→ Problem to solve: Please output the data exactly, minus pictures.

(Supplied material)

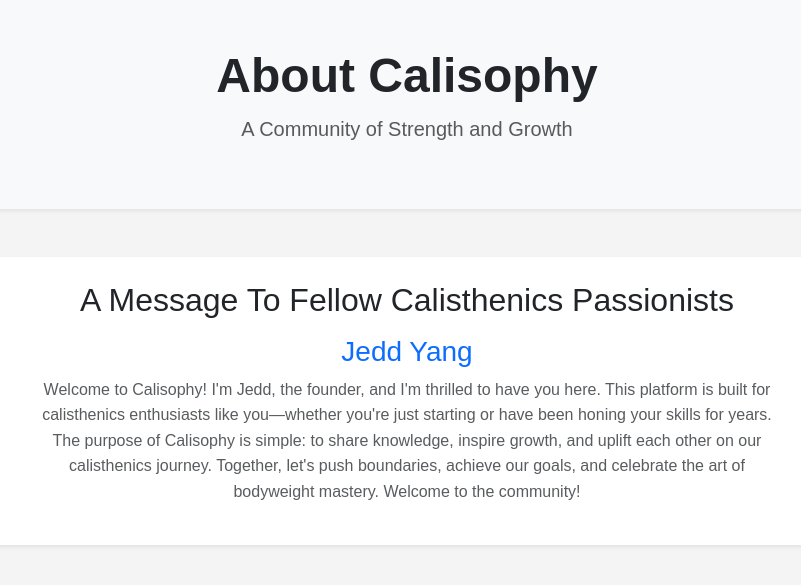
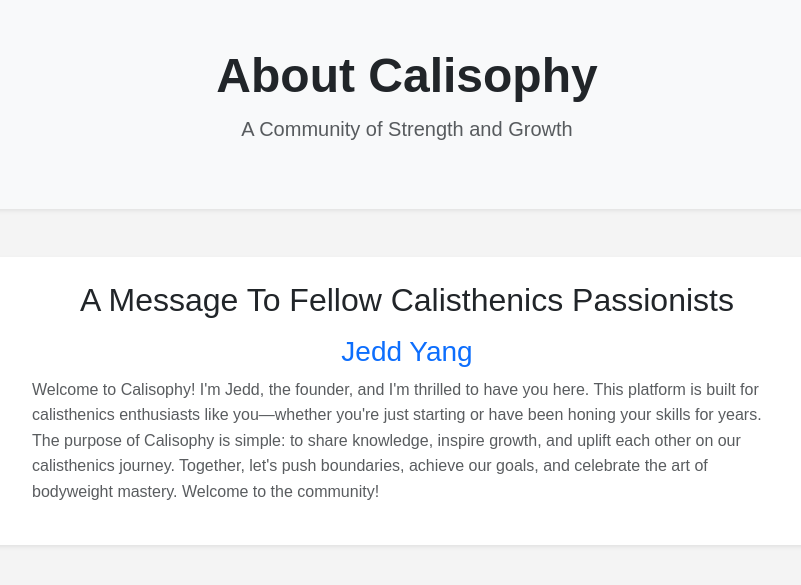
Before and after one commit to jeddiot/calisthenics-blog, a Flask app: page /info in a window 1280 px wide. Shown: the part 107-692 px from the top of the page, without its empty margins (233-1034 px from the left). Run offline with Flask 3, Linux system fonts and the light colour scheme.

Commit message:
Updated info.html

```diff
--- a/calisophy/templates/info.html
+++ b/calisophy/templates/info.html
@@ -8,7 +8,7 @@
         <div class="card shadow-sm p-4 border-0 rounded">
             <h2 class="text-center mb-3">A Message To Fellow Calisthenics Passionists</h2>
             <h3 class="text-center text-primary">Jedd Yang</h3>
-            <p class="text-center text-muted mx-auto" style="max-width: 750px;">
+            <p class="text-justify text-muted mx-auto" style="max-width: 750px;">
                 Welcome to Calisophy! I'm Jedd, the founder, and I'm thrilled to have you here.
                 This platform is built for calisthenics enthusiasts like you—whether you're just
                 starting or have been honing your skills for years. The purpose of Calisophy is simple:
```
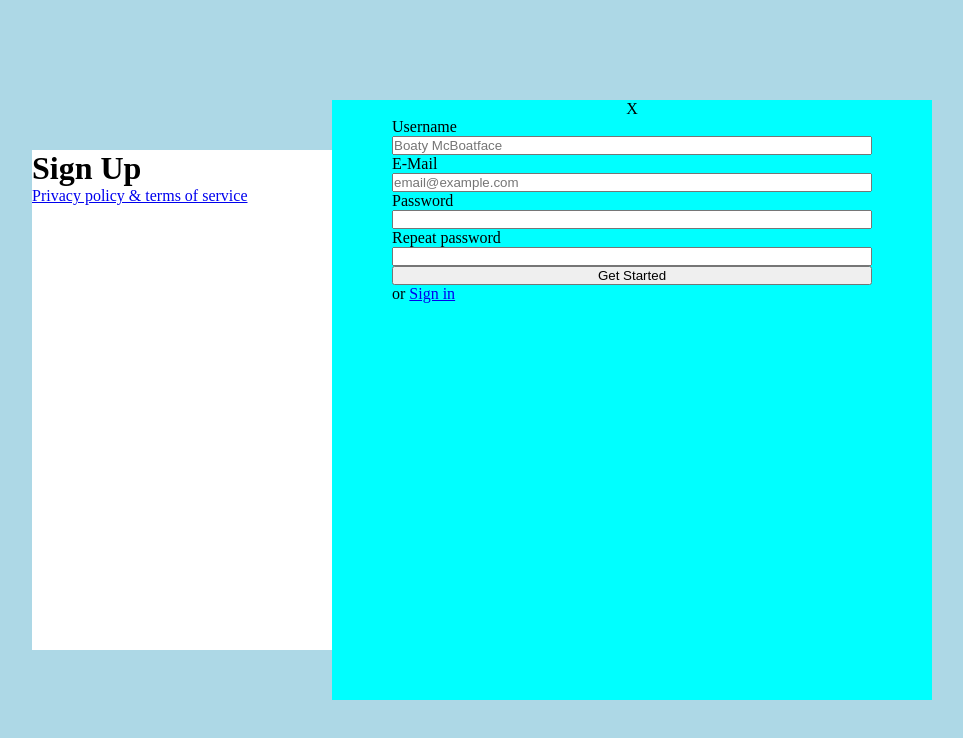
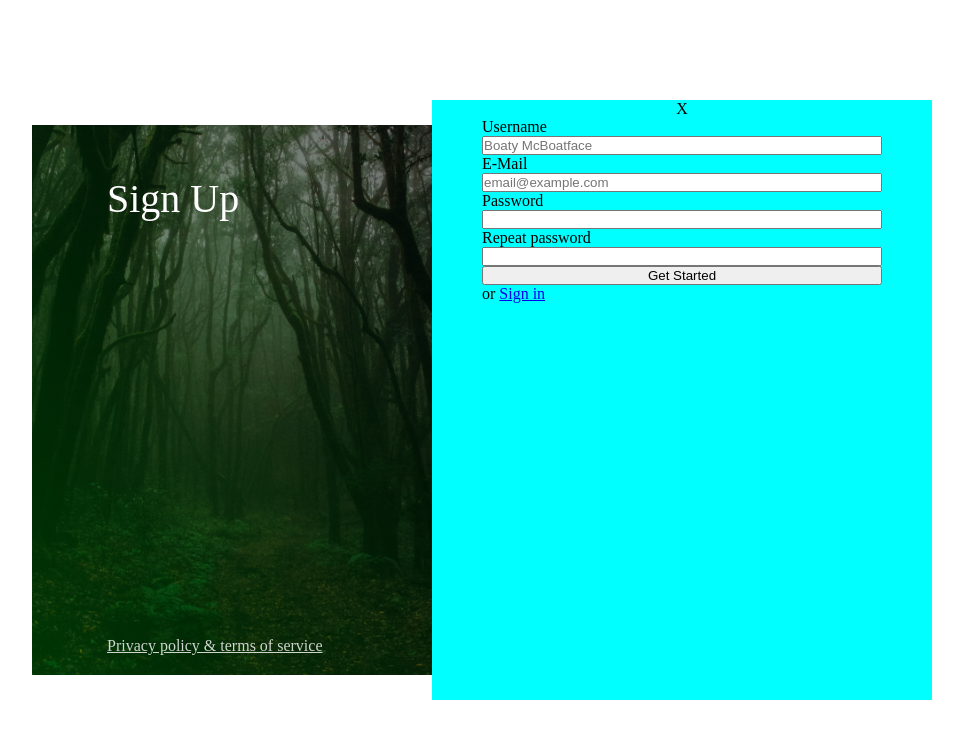
Before and after one commit to Zukauskas/signup-project, a website: page index.html in a window 1280 px wide. Shown: the whole page, without its empty margins (158-1121 px from the left). Drawn offline with Linux system fonts and the light colour scheme.

Commit message:
Style left content

```diff
--- a/css/main.css
+++ b/css/main.css
@@ -6,7 +6,6 @@ body * {
 }
 
 body {
-    background-color: lightblue;
     display: flex;
     justify-content: center;
     align-items: center;
@@ -18,10 +17,28 @@ body {
 }
 
 .left-content {
-    background-color: white;
-    height: 500px;
-    width: 300px;
+    background-image: linear-gradient(to right top, rgba(0, 88, 4, 0.603), rgba(0, 0, 0, 0.5) ), url(../img/main.jpg);
+    background-size: cover;
+    height: 550px;
+    width: 400px;
     align-self: center;
+    position: relative;
+}
+
+.main-title {
+    position: absolute;
+    font-size: 40px;
+    top: 50px;
+    left: 75px;
+    color: white;
+    font-weight: 100;
+}
+
+.policy-and-terms {
+    position: absolute;
+    left: 75px;
+    bottom: 20px;
+    color: rgba(255, 255, 255, 0.8);
 }
 
 .right-content {
@@ -30,7 +47,7 @@ body {
     background-color: aqua;
     align-items: center;
     height: 600px;
-    width: 600px;
+    width: 500px;
 }
 
 .inputs {
```
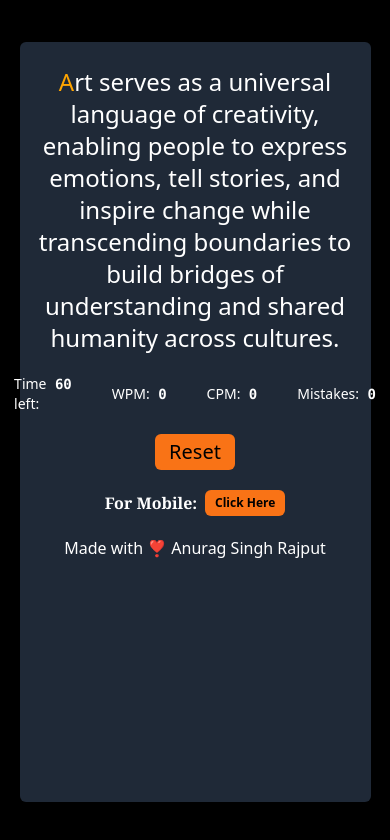
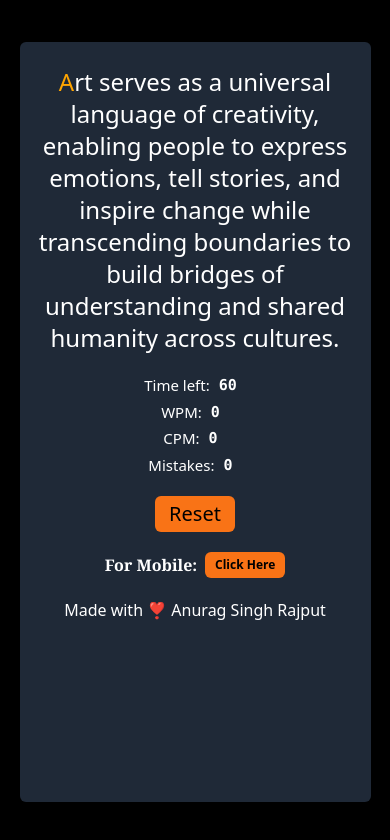
Before and after one commit to anuragsingh0024/TypingGame, a plain HTML site: page src/index.html in a window 390 px wide. Drawn offline with Linux system fonts and the light colour scheme.

Commit message:
implemented responsive

```diff
--- a/src/index.html
+++ b/src/index.html
@@ -13,31 +13,31 @@
   <body class="bg-black">
 
       <div id="main" class="h-screen w-full bg-black flex justify-center items-center">
-            <div id="container" class="w-[90vw] lg:w-[70vw] md:w-[80vw] bg-gray-800 h-[90vh] lg:h-[60vh] px-3 py-3 rounded-md flex flex-col gap-5 items-center">
+            <div id="container" class=" w-[90vw] lg:w-[70vw] md:h-[60vh] sm:w-[80vw] sm:h-[65vh] md:w-[80vw] bg-gray-800 h-[90vh]  lg:h-[60vh] px-3 py-3 rounded-md flex flex-col gap-5 items-center">
               <div class="flex flex-col items-center ">
                   <input type="text" class="h-3">
                   <p id="paragraph" class="text-white text-center text-2xl">The quick brown fox jumps over the lazy dog</p>
               </div>
 
-              <div id="details" class="flex w-auto gap-10 items-center text-white text-sm  lg:text-2xl md:text-xl">
+              <div id="details" class="sm:flex-row sm:justify-center md:justify-center lg:justify-center flex flex-col lg:flex-row md:flex-row xl:flex 2xl:flex min-w-[90vw] w-full gap-1 items-center text-white text-[15px]  lg:text-2xl md:text-xl">
               <div class="time-left flex">
                 <p>Time left: </p>
-                <span><pre> <b>60</b></pre></span>
+                <span><pre> <b>60</b> </pre></span>
               </div>
 
               <div class="wpm flex">
                 <p>WPM: </p>
-                <span><pre> <b>0</b></pre></span>
+                <span><pre> <b>0</b> </pre></span>
               </div>
 
               <div class="cpm flex">
                 <p>CPM: </p>
-                <span><pre> <b>0</b></pre></span>
+                <span><pre> <b>0</b> </pre></span>
               </div>
 
               <div class="mistake flex">
                 <p>Mistakes: </p>
-                <span> <pre> <b>0</b></pre></span>
+                <span> <pre> <b>0</b> </pre></span>
               </div>
               </div>
               <button class="bg-orange-500 rounded-md py-1 w-20 text-xl">Reset</button>
--- a/src/script.js
+++ b/src/script.js
@@ -86,6 +86,7 @@ document.querySelector('button').addEventListener('click',()=>{
        timeLeft = maxTime;
        loadParagraph();
        time.innerText = timeLeft
+       clearInterval(timer)
 
 
 })
```
Also changed, not shown: src/output.css.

(End Supplied material)

→ Completed task:
Before and after one commit to jeddiot/calisthenics-blog, a Flask app: page /info in a window 1280 px wide. Shown: the part 107-692 px from the top of the page, without its empty margins (233-1034 px from the left). Run offline with Flask 3, Linux system fonts and the light colour scheme.

Commit message:
Updated info.html

```diff
--- a/calisophy/templates/info.html
+++ b/calisophy/templates/info.html
@@ -8,7 +8,7 @@
         <div class="card shadow-sm p-4 border-0 rounded">
             <h2 class="text-center mb-3">A Message To Fellow Calisthenics Passionists</h2>
             <h3 class="text-center text-primary">Jedd Yang</h3>
-            <p class="text-center text-muted mx-auto" style="max-width: 750px;">
+            <p class="text-justify text-muted mx-auto" style="max-width: 750px;">
                 Welcome to Calisophy! I'm Jedd, the founder, and I'm thrilled to have you here.
                 This platform is built for calisthenics enthusiasts like you—whether you're just
                 starting or have been honing your skills for years. The purpose of Calisophy is simple:
```
Before and after one commit to Zukauskas/signup-project, a website: page index.html in a window 1280 px wide. Shown: the whole page, without its empty margins (158-1121 px from the left). Drawn offline with Linux system fonts and the light colour scheme.

Commit message:
Style left content

```diff
--- a/css/main.css
+++ b/css/main.css
@@ -6,7 +6,6 @@ body * {
 }
 
 body {
-    background-color: lightblue;
     display: flex;
     justify-content: center;
     align-items: center;
@@ -18,10 +17,28 @@ body {
 }
 
 .left-content {
-    background-color: white;
-    height: 500px;
-    width: 300px;
+    background-image: linear-gradient(to right top, rgba(0, 88, 4, 0.603), rgba(0, 0, 0, 0.5) ), url(../img/main.jpg);
+    background-size: cover;
+    height: 550px;
+    width: 400px;
     align-self: center;
+    position: relative;
+}
+
+.main-title {
+    position: absolute;
+    font-size: 40px;
+    top: 50px;
+    left: 75px;
+    color: white;
+    font-weight: 100;
+}
+
+.policy-and-terms {
+    position: absolute;
+    left: 75px;
+    bottom: 20px;
+    color: rgba(255, 255, 255, 0.8);
 }
 
 .right-content {
@@ -30,7 +47,7 @@ body {
     background-color: aqua;
     align-items: center;
     height: 600px;
-    width: 600px;
+    width: 500px;
 }
 
 .inputs {
```
Before and after one commit to anuragsingh0024/TypingGame, a plain HTML site: page src/index.html in a window 390 px wide. Drawn offline with Linux system fonts and the light colour scheme.

Commit message:
implemented responsive

```diff
--- a/src/index.html
+++ b/src/index.html
@@ -13,31 +13,31 @@
   <body class="bg-black">
 
       <div id="main" class="h-screen w-full bg-black flex justify-center items-center">
-            <div id="container" class="w-[90vw] lg:w-[70vw] md:w-[80vw] bg-gray-800 h-[90vh] lg:h-[60vh] px-3 py-3 rounded-md flex flex-col gap-5 items-center">
+            <div id="container" class=" w-[90vw] lg:w-[70vw] md:h-[60vh] sm:w-[80vw] sm:h-[65vh] md:w-[80vw] bg-gray-800 h-[90vh]  lg:h-[60vh] px-3 py-3 rounded-md flex flex-col gap-5 items-center">
               <div class="flex flex-col items-center ">
                   <input type="text" class="h-3">
                   <p id="paragraph" class="text-white text-center text-2xl">The quick brown fox jumps over the lazy dog</p>
               </div>
 
-              <div id="details" class="flex w-auto gap-10 items-center text-white text-sm  lg:text-2xl md:text-xl">
+              <div id="details" class="sm:flex-row sm:justify-center md:justify-center lg:justify-center flex flex-col lg:flex-row md:flex-row xl:flex 2xl:flex min-w-[90vw] w-full gap-1 items-center text-white text-[15px]  lg:text-2xl md:text-xl">
               <div class="time-left flex">
                 <p>Time left: </p>
-                <span><pre> <b>60</b></pre></span>
+                <span><pre> <b>60</b> </pre></span>
               </div>
 
               <div class="wpm flex">
                 <p>WPM: </p>
-                <span><pre> <b>0</b></pre></span>
+                <span><pre> <b>0</b> </pre></span>
               </div>
 
               <div class="cpm flex">
                 <p>CPM: </p>
-                <span><pre> <b>0</b></pre></span>
+                <span><pre> <b>0</b> </pre></span>
               </div>
 
               <div class="mistake flex">
                 <p>Mistakes: </p>
-                <span> <pre> <b>0</b></pre></span>
+                <span> <pre> <b>0</b> </pre></span>
               </div>
               </div>
               <button class="bg-orange-500 rounded-md py-1 w-20 text-xl">Reset</button>
--- a/src/script.js
+++ b/src/script.js
@@ -86,6 +86,7 @@ document.querySelector('button').addEventListener('click',()=>{
        timeLeft = maxTime;
        loadParagraph();
        time.innerText = timeLeft
+       clearInterval(timer)
 
 
 })
```
Also changed, not shown: src/output.css.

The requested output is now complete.